E. A 60-year-old woman with a recently detected palpable mass in her left lower quadrant.
3. Screening for ovarian cancer results in which of the following harms?
A. Unnecessary surgery.
B. Reduced compliance with other well-woman screening recommendations.
D. High false-positive rate.
1. The correct answer is C. The USPSTF recommends against screening for ovarian cancer (D recommendation) in asymptomatic women regardless of age or screening methodology. The USPSTF found that the harms of screening outweigh the benefits. Studies showed no benefit in reduced ovarian cancer mortality, while the USPSTF found the harms of screening to be moderate to substantial.1
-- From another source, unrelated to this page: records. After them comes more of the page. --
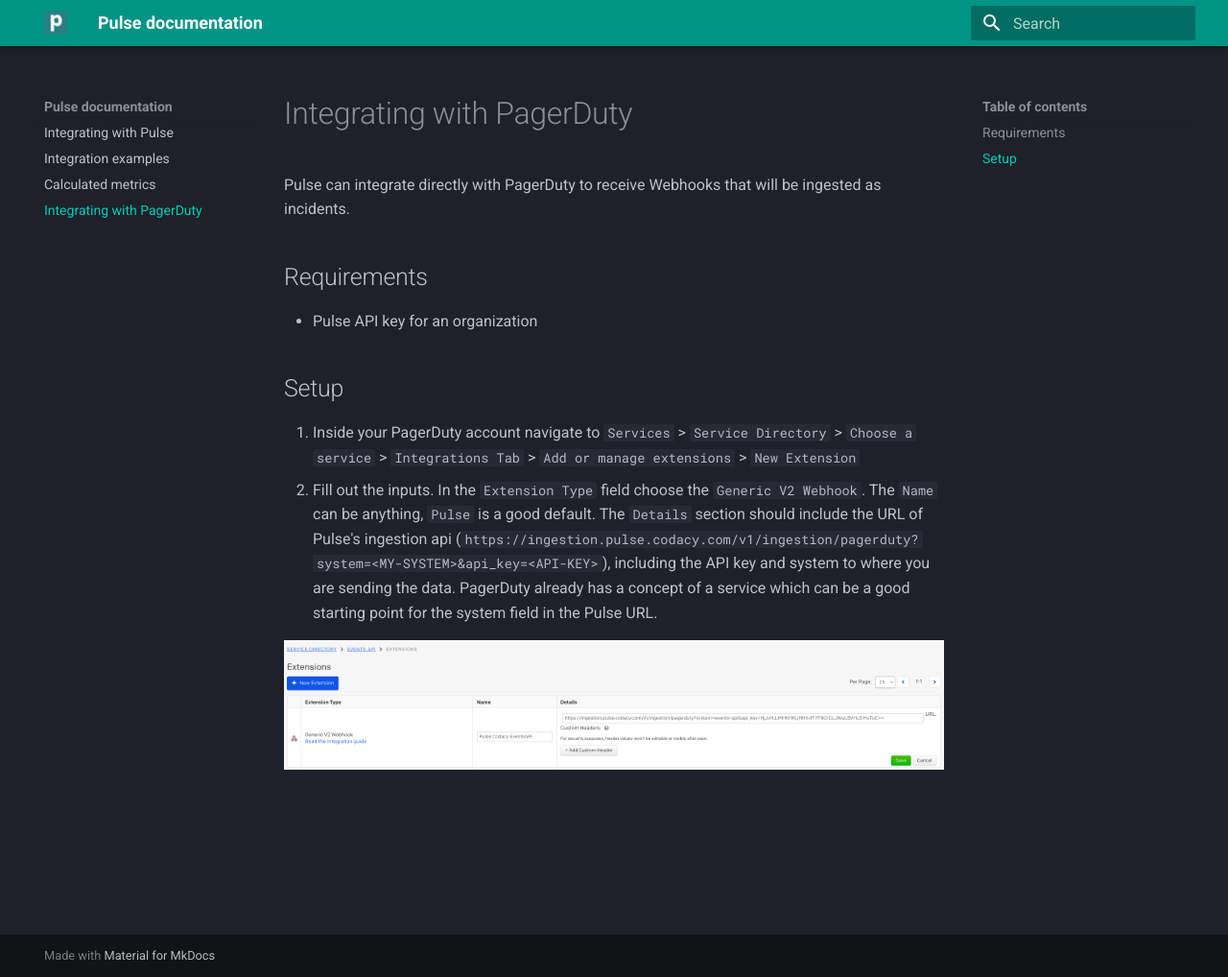
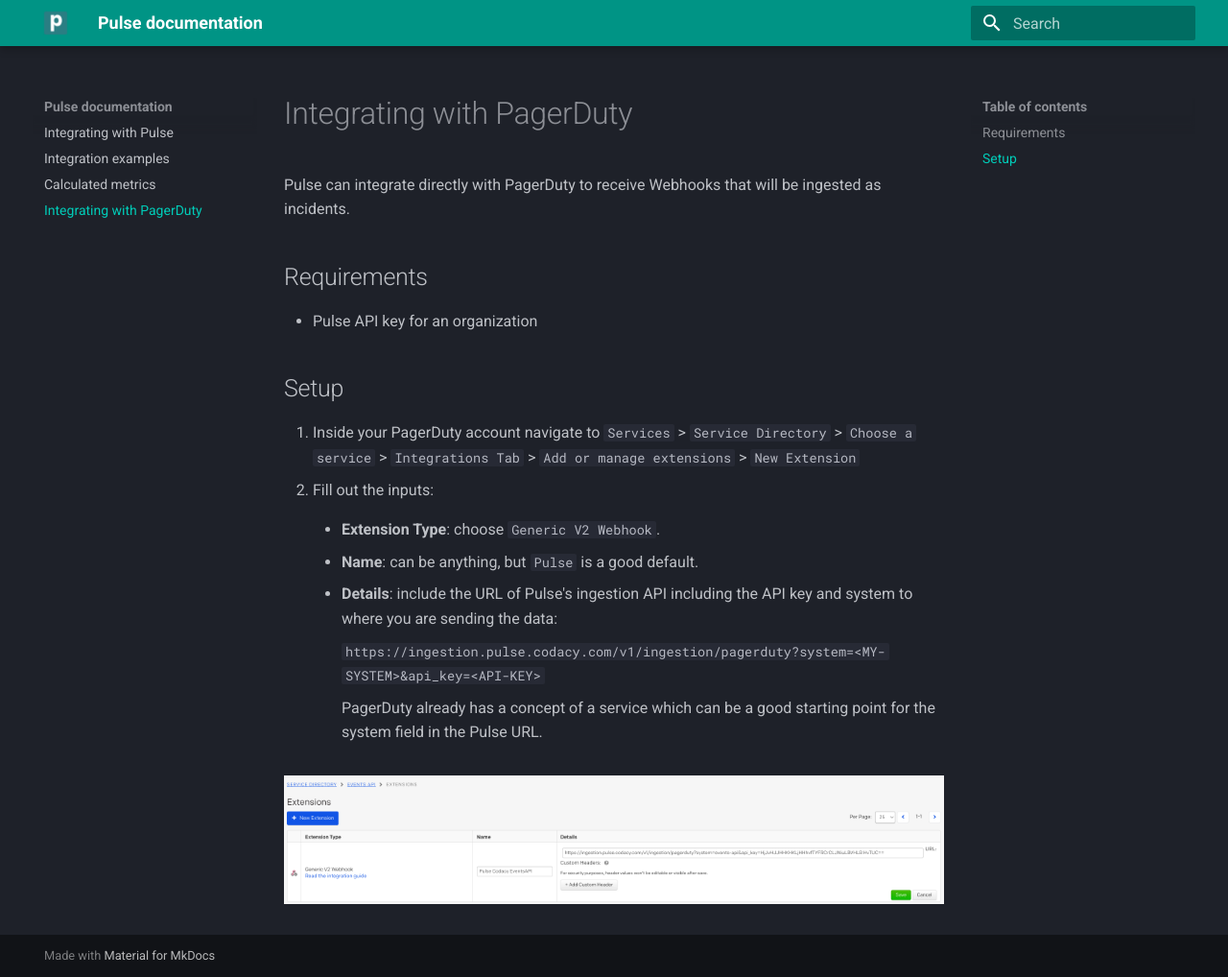
Before and after one commit to codacy/pulse-user-docs, an MkDocs documentation site: the page built from docs/pagerduty.md, in a window 1280 px wide and 1018 px high. Shown: the whole window at 96% size. Built offline with MkDocs 1.6.1 and Material for MkDocs 9.7.7, drawn with Linux system fonts in a browser that asks for light colours.

Commit message:
clean: Apply suggestions from code review
Co-authored-by: Paulo Ribeiro <60105800+pauloribeiro-codacy@users.noreply.github.com>

```diff
--- a/docs/pagerduty.md
+++ b/docs/pagerduty.md
@@ -9,11 +9,16 @@
 ## Setup
 
 1. Inside your PagerDuty account navigate to `Services` > `Service Directory` > `Choose a service` > `Integrations Tab` > `Add or manage extensions` > `New Extension`
-2. Fill out the inputs.
-   In the `Extension Type` field choose the `Generic V2 Webhook`.
-   The `Name` can be anything, `Pulse` is a good default.
-   The `Details` section should include the URL of Pulse's ingestion api (`https://ingestion.pulse.codacy.com/v1/ingestion/pagerduty?system=<MY-SYSTEM>&api_key=<API-KEY>`),
-   including the API key and system to where you are sending the data.
-   PagerDuty already has a concept of a service which can be a good starting point for the system field in the Pulse URL.
+2. Fill out the inputs:
+
+    - **Extension Type**: choose `Generic V2 Webhook`.
+
+    - **Name**: can be anything, but `Pulse` is a good default.
+
+    - **Details**: include the URL of Pulse's ingestion API including the API key and system to where you are sending the data:
+
+        `https://ingestion.pulse.codacy.com/v1/ingestion/pagerduty?system=<MY-SYSTEM>&api_key=<API-KEY>`
+
+        PagerDuty already has a concept of a service which can be a good starting point for the system field in the Pulse URL.
 
 ![Creating a PagerDuty Webhook integration](assets/pagerduty-webhook.png)
```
2. The correct answer is D. The USPSTF recommendation applies to asymptomatic women without a known high-risk hereditary cancer syndrome. Screening for and management of diagnosed hereditary cancer syndromes are beyond the scope of the USPSTF recommendation. Women with a family history of breast or ovarian cancer should discuss their family history with their physician to see if they may be at increased risk of a hereditary cancer syndrome. Women with symptoms of ovarian cancer are excluded from the recommendation and should have their symptoms evaluated and undergo diagnostic testing (not screening), if indicated. The clinical symptoms of ovarian cancer (e.g., abdominal pain or pressure, bloating, constipation, urinary symptoms, back pain, fatigue) are nonspecific and may be present in healthy women and women with late-stage ovarian cancer, making the use of symptoms in risk stratification for the early diagnosis of disease difficult.
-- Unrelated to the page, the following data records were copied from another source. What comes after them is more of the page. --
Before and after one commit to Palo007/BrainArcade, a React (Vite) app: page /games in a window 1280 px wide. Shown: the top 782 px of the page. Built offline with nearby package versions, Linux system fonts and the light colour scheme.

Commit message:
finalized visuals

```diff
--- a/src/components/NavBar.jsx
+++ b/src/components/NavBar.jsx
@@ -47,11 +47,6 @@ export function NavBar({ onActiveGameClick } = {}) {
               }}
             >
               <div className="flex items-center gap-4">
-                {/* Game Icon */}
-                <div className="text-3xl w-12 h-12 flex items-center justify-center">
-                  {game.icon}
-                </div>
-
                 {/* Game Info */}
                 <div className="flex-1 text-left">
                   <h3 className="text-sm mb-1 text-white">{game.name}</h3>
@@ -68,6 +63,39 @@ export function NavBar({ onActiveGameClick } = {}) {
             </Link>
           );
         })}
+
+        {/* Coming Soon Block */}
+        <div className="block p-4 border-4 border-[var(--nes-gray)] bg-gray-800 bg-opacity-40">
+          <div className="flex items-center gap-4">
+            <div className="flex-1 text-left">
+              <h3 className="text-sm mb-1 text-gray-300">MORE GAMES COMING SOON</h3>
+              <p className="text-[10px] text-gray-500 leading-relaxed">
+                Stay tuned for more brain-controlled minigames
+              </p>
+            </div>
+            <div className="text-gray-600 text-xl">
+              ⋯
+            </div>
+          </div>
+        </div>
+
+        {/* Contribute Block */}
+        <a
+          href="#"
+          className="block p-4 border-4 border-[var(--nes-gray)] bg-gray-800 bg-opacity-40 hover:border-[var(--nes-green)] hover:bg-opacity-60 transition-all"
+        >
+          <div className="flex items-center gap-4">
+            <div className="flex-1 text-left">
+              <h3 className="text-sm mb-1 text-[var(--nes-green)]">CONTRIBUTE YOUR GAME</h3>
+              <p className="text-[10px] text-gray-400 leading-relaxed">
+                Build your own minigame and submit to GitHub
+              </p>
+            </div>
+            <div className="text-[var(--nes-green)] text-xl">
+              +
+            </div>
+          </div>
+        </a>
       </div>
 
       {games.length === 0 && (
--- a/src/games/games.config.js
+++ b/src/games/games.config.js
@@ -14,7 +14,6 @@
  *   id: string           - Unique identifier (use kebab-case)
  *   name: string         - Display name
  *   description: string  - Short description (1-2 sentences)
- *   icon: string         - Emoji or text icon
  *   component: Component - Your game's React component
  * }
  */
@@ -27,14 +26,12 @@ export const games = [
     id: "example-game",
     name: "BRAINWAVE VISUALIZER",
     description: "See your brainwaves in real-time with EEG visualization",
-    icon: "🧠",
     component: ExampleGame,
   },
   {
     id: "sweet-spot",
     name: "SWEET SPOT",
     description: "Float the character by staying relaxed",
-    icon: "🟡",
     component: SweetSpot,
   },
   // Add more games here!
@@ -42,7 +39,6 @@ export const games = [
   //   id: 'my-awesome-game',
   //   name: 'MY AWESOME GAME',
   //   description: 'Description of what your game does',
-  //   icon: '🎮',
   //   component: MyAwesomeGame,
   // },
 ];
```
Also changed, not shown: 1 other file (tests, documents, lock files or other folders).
3. The correct answers are A and D. The USPSTF found adequate evidence that screening for ovarian cancer results in important harms, such as false-positive results, which can lead to unnecessary surgery and the removal of one or both ovaries. Depending on the method and round of screening, false-positive rates (the number of women without cancer who had a positive screening result) range from 9.0% to 44.2%.2 Up to 3% of women with false-positive results underwent surgical investigation based on their false-positive test result.2 Among these women, up to 15% had major surgical complications, including infection, direct surgical harm, cardiovascular or pulmonary events, and other unspecified adverse events.2 However, the USPSTF found inadequate evidence on the psychological harms of screening for ovarian cancer.1,2 The USPSTF did not find evidence that screening for ovarian cancer reduces compliance with other well-woman screening recommendations.
The views expressed in this work are those of the authors and do not reflect the official policy or position of the Uniformed Services University of the Health Sciences, the U.S. Air Force, the Department of Defense, or the U.S. government.
1. US Preventive Services Task Force. Screening for ovarian cancer: US Preventive Services Task Force recommendation statement. JAMA. 2018;319(6):588–594.
2. Henderson JT, Webber EM, Sawaya GF. Screening for ovarian cancer: updated evidence report and systematic review for the US Preventive Services Task Force. JAMA. 2018;319(6):595–606.
This PPIP quiz is based on the recommendations of the USPSTF. More information is available in the USPSTF Recommendation Statement and the supporting documents on the USPSTF website (https://www.uspreventiveservicestaskforce.org). The practice recommendations in this activity are available at https://www.uspreventiveservicestaskforce.org/Page/Document/UpdateSummaryFinal/ovarian-cancer-screening1.
This series is coordinated by Sumi Sexton, MD, Editor-in-Chief.
A collection of Putting Prevention into Practice published in AFP is available at https://www.aafp.org/afp/ppip.
Copyright © 2018 by the American Academy of Family Physicians.
This content is owned by the AAFP. A person viewing it online may make one printout of the material and may use that printout only for his or her personal, non-commercial reference. This material may not otherwise be downloaded, copied, printed, stored, transmitted or reproduced in any medium, whether now known or later invented, except as authorized in writing by the AAFP. Contact email@example.com for copyright questions and/or permission requests.
Want to use this article elsewhere? Get Permissions
More in AFP
MOST RECENT ISSUE
Jan 15, 2020
Access the latest issue of American Family Physician